Why would they pay a fee to a mortgage broker? I wouldn’t do it. I’d either go to the bank or another mortgage broker who isn’t asking me to agree to pay a fee.”
Supporters of exclusivity agreements argue that they avoid that kind of confrontation at the same time they help to protect broker incomes in this slowing housing market.
“It’s a good idea, and we’ve debated putting something like that in our agreements,” says high-volume broker Chris Bisson, with Complementary Real Estate Services – The Mortgage Centre, in Guelph. “But transparency is absolutely key here and the client would have to be fully appraised of what they are signing.”
A Toronto brokerage head has already introduced an exclusivity clause as part of his broker-client agreement, a way of protecting his agents’ time against “rate hunters” prepared to use it as a bargaining tool in pursuit of better bank rates.
“We don’t apply it to all A deals, but generally where we get a strong sense that the client is really not serious about using us and is really only looking to get a commitment to present to the bank,” Ranjit Dhillon, principal broker at CENTUM Mortgage Smart in Etobicoke tells CMP.
“The exclusivity agreement works both ways and, if the industry did introduce it as part of (best practices), we should promote it that way. Sure, it works to the benefit of the brokers, but also for the client in that the agreement is guaranteeing the client that the broker will work sincerely and assiduously to get the client the best deal, including, but not exclusively, rate. It’s also a tangible pledge of the broker’s professionalism.”
But commitment cancellations hurt more than brokers. A channel lender is endorsing the idea of client exclusivity agreements, arguing the time has come for an industry-wide discussion on those controversial but, perhaps, increasingly necessary contracts.
“Conceptually, I am supportive of exclusivity agreements,” says Boris Bozic, Merix Financial president and CEO. “I think it’s time the industry looked long and hard at implementing the practice. The broker’s job is not to just educate the borrower, however, that’s happening with greater frequency. As the saying goes, time is money. Brokers should have the means to be compensated for their time and effort.”
Collu is prepared to lead a provincial discussion on regularizing exclusivity agreements as a best practice, similar to those Realtor agreements that bind home sellers and buyers to their real estate agents for a contracted period of time.
Still, even well-intentioned client may balk at having to sign exclusivity agreements, says industry trainer Greg Williamson, initially sceptical about the efficacy of nationwide or even provincial adoption.

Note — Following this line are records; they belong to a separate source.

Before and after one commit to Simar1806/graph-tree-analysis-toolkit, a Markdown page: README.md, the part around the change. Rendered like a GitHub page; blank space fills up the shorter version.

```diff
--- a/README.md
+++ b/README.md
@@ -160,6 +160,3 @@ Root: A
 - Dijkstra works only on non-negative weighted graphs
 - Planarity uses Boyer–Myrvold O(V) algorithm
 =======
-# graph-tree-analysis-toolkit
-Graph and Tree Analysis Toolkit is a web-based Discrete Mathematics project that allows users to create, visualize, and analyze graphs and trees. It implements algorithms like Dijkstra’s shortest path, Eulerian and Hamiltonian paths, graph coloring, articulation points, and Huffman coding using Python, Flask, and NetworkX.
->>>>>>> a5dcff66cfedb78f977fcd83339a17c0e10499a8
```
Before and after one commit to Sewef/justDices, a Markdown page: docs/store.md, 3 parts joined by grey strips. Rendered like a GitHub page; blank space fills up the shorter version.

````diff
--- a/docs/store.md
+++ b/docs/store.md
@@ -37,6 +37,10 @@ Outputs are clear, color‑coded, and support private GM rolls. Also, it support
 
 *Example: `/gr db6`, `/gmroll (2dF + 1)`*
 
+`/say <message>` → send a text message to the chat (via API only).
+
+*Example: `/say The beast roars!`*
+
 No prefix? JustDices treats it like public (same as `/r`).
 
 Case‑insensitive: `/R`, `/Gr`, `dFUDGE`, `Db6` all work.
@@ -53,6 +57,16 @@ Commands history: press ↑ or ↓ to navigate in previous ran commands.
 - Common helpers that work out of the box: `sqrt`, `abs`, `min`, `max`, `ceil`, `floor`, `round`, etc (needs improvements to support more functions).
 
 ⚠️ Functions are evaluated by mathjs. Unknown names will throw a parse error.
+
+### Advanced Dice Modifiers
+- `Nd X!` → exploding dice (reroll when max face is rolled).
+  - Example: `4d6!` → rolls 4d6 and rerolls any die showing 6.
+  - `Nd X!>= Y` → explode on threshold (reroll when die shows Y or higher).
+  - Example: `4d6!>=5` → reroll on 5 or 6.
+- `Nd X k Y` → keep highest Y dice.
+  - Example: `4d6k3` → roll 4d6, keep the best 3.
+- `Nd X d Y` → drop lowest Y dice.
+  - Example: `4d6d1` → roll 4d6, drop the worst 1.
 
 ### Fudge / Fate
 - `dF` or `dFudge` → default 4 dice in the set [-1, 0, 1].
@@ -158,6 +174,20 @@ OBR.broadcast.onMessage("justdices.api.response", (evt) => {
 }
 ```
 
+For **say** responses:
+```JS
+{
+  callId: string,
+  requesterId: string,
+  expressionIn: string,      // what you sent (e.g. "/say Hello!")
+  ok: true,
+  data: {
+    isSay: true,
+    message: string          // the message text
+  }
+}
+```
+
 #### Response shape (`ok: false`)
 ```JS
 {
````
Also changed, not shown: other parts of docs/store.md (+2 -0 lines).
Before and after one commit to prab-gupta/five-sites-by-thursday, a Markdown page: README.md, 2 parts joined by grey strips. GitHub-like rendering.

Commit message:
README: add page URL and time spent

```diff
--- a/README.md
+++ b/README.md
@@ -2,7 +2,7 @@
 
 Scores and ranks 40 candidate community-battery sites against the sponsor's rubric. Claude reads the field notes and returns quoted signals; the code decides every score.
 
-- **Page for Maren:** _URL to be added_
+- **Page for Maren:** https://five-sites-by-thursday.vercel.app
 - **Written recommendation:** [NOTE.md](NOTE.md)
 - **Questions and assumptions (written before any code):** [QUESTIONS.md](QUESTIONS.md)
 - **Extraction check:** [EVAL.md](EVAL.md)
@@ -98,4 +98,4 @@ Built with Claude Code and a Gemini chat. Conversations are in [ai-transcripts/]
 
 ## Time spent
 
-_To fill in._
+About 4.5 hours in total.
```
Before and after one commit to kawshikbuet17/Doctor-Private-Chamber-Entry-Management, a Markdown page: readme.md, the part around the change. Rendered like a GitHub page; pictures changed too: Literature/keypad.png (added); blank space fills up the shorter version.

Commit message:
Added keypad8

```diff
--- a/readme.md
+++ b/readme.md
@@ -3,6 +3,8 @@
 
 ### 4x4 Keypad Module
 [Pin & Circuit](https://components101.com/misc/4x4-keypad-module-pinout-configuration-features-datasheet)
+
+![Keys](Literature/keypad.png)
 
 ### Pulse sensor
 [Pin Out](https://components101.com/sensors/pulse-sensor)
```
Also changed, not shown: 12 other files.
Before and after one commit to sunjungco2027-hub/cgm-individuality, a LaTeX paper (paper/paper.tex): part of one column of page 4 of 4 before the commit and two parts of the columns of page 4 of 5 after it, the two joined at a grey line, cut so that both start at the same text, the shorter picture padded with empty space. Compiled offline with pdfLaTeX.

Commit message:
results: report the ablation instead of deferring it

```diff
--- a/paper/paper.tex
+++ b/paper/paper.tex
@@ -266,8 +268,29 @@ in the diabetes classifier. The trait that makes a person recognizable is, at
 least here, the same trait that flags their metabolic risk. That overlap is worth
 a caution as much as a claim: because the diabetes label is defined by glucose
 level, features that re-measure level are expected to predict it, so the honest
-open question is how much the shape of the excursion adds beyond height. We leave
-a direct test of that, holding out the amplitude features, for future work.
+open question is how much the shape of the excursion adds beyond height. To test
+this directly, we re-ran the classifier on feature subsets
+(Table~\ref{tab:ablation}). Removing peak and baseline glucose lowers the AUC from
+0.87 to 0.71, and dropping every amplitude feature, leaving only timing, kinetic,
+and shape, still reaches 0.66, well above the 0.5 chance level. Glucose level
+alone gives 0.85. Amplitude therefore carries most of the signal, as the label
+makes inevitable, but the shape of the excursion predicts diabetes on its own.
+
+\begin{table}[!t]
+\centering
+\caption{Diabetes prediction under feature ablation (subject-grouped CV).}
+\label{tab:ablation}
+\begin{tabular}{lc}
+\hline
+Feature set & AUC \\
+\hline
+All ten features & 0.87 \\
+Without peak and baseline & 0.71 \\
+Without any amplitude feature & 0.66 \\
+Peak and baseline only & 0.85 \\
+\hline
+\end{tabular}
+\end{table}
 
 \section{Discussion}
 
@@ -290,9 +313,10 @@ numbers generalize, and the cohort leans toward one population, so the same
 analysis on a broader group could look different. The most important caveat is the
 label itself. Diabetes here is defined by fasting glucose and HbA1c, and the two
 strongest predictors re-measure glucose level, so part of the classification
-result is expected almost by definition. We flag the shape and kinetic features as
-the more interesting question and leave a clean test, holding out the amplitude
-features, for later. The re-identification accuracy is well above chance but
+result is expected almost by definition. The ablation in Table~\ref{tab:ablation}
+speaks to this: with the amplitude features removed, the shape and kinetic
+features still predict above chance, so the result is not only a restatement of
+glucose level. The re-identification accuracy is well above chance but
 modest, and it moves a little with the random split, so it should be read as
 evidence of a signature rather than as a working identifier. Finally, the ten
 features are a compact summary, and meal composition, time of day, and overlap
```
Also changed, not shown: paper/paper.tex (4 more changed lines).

“I think what might happen is that the more experienced brokers and agents will be able to sell the concept to clients, but more inexperienced mortgage professionals may scare them off,” he says.
That could be averted, argues another broker, suggesting lenders like Bozic take the lead, by putting “teeth in their commitment letters.”
“I think it’s possible that we could face a challenge by consumer advocacy groups if we, brokers, look to make exclusivity agreements a best practice,” Ad Lakhanpal, a Mortgage Alliance Broker in Oakville, Ont., tells CMP. “Asking clients to sign them upfront is also likely to scare many away. But if the lenders were to readjust their commitment letters to include a penalty clause for clients if they cancel the deal and go to another lender, then that I think would be more effective in protecting brokers and lenders.. It’s also the easiest way to do it.”
In the absence of that tougher commitment protocol, Somerville and his team of agents are still left to grapple with the very real problem of clients who are prepared to use them as a stepping stone on their way to the better bank deal – whether it’s lower than the broker rate or, even, if only a match.
“We’re considering whether to introduce an exclusivity agreement ourselves,” he says, revealing the kind of exasperation so many brokers feel. We’ll see.”